A beloved Corvallis holiday tradition returns this weekend for its 18th year, as big and bright as ever.
The Corvallis Nativity Festival opens at 1 p.m. today at the Church of Jesus Christ of Latter-day Saints, 4141 N.W. Harrison Blvd.
This year’s theme is “Joy to the World.” To emphasize the global motif, scenes depicting the birth of Christ are grouped by their country of origin into areas representing continents or world regions.
For the first time, the festival will offer some events in Spanish on Saturday evening. Bilingual hosts will be on hand, a puppet show telling the Christmas story will be translated, and a choral group will sing in Spanish. “We’re trying to step into meeting the needs of the community,” said festival director Peggy Glasmann.
Each December, community members bring their Nativity scenes, also called crèches, to be displayed at the church for five days.
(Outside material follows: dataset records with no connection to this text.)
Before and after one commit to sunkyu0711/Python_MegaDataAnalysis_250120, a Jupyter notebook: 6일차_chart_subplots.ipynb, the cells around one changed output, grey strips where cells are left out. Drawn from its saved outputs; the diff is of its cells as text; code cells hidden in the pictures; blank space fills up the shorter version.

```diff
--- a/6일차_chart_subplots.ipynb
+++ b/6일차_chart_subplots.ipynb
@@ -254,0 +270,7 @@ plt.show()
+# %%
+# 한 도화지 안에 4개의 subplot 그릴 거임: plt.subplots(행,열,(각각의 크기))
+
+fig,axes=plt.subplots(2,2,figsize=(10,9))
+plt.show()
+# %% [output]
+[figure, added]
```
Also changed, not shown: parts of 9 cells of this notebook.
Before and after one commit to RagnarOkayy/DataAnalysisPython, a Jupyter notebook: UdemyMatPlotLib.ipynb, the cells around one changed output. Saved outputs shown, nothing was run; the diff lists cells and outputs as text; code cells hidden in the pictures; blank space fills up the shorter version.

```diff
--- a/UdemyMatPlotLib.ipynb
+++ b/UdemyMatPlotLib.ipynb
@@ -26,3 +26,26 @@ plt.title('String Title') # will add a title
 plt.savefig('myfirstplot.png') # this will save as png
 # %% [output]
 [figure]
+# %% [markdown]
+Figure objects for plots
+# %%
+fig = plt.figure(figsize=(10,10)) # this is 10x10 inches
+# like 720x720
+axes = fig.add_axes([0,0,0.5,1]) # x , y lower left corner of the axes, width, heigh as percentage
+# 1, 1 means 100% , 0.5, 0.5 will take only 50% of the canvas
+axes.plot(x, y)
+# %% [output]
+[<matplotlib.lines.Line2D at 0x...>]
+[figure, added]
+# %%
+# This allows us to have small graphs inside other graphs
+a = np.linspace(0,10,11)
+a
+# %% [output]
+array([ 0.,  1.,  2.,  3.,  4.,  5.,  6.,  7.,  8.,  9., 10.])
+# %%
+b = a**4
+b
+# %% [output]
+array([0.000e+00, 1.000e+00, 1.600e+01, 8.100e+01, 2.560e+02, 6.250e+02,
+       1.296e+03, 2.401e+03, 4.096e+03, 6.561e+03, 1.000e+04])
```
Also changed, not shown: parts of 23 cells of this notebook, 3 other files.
Glasmann said the display features 700 to 1,000 Nativity scenes each year. Last year, nearly 4,000 people viewed the display as performers played quiet Christmas music.
Almost as staggering as the number of scenes is the sheer variety — from tiny figures built into a matchbox, to an assembly of whimsical ceramic frogs portraying Christ’s birth, to an elaborately carved wooden wall hanging from China. Banners depicting the event adorn the walls of the chapel.
A group of Nativity figures in the foyer averages more than 2 feet tall. They are made of resin and resemble carved wood. Each is engraved with a word describing an attribute, such as “Peace” or “Patience.” The set was purchased by a local woman for the purpose of lending it for the festival each year.
Also near the entryway is an oil painting, “Wise Men,” by J. Leo Fairbanks, chair of Oregon State University’s Department of Architecture from 1923 to 1946. Fairbanks Hall on campus was named after him.
Set-up of lighting and other electrical features started before Thanksgiving, but “the real work started this week,” Glasmann said. Volunteers have worked from morning till evening, arranging artistic backdrops for the scenes. Local residents began dropping off the crèches Thursday. “The design people have a vision, and they know how to pull it all together,” Glasmann said.
In addition to the visual element, the festival offers one to three concerts each evening, all featuring community members. A highlight is Monday evening’s sing-along version of Handel’s choral work “Messiah.” “Last year it was beyond standing room only,” Glasmann said.
Children also will find plenty to occupy them, with a puppet show given several times daily. A children’s room offers an exhibit of folk costumes from around the world, and signs saying “Merry Christmas” in various languages. Young visitors can work puzzles and make craft items to take home.
The children’s room also houses a simple Nativity structure and Biblical costumes for dress-up. Glasmann noted that some families have come to the room, put on costumes and taken a photo to be used for their Christmas card.
A core group of 20 people works year around on the festival. In a two-week period leading up to and incorporating the event, 500 volunteer slots are filled. “It’s all volunteer work,” Glasmann said, noting that the festival was conceived as a labor of love and a gift to the community.
The festival runs from
1 to 8:30 p.m. daily today through Tuesday.
The schedule of concerts follows:
Friday: Episcopal Church of the Good Samaritan Handbell Choir, 6 p.m.; Heart of the Valley Chamber Choir, 7 p.m.
Saturday: The Periwinkle Branch Spanish Choir, 5 p.m.; the Philomath High School Choir, 6 p.m.; the Linn-Benton Community College Chamber Choir, 7 p.m.
Sunday: Christmas devotional broadcast featuring the Mormon Tabernacle Choir, 7 p.m.
Monday: “Messiah” Sing-In,
Tuesday: The College Hill Choir, 6 p.m.; Silver Girls, 7 p.m.
The puppet show will take place at the following times:
Friday: 5:30, 6:30 and 7:30 p.m.
Saturday: 3:30, 4:30, 5:30 and 6:30 p.m.
Sunday: 4:30, 5:30 and 6:30 p.m.
Monday: 6 p.m.
Tuesday: 5:30 and 6:30 p.m.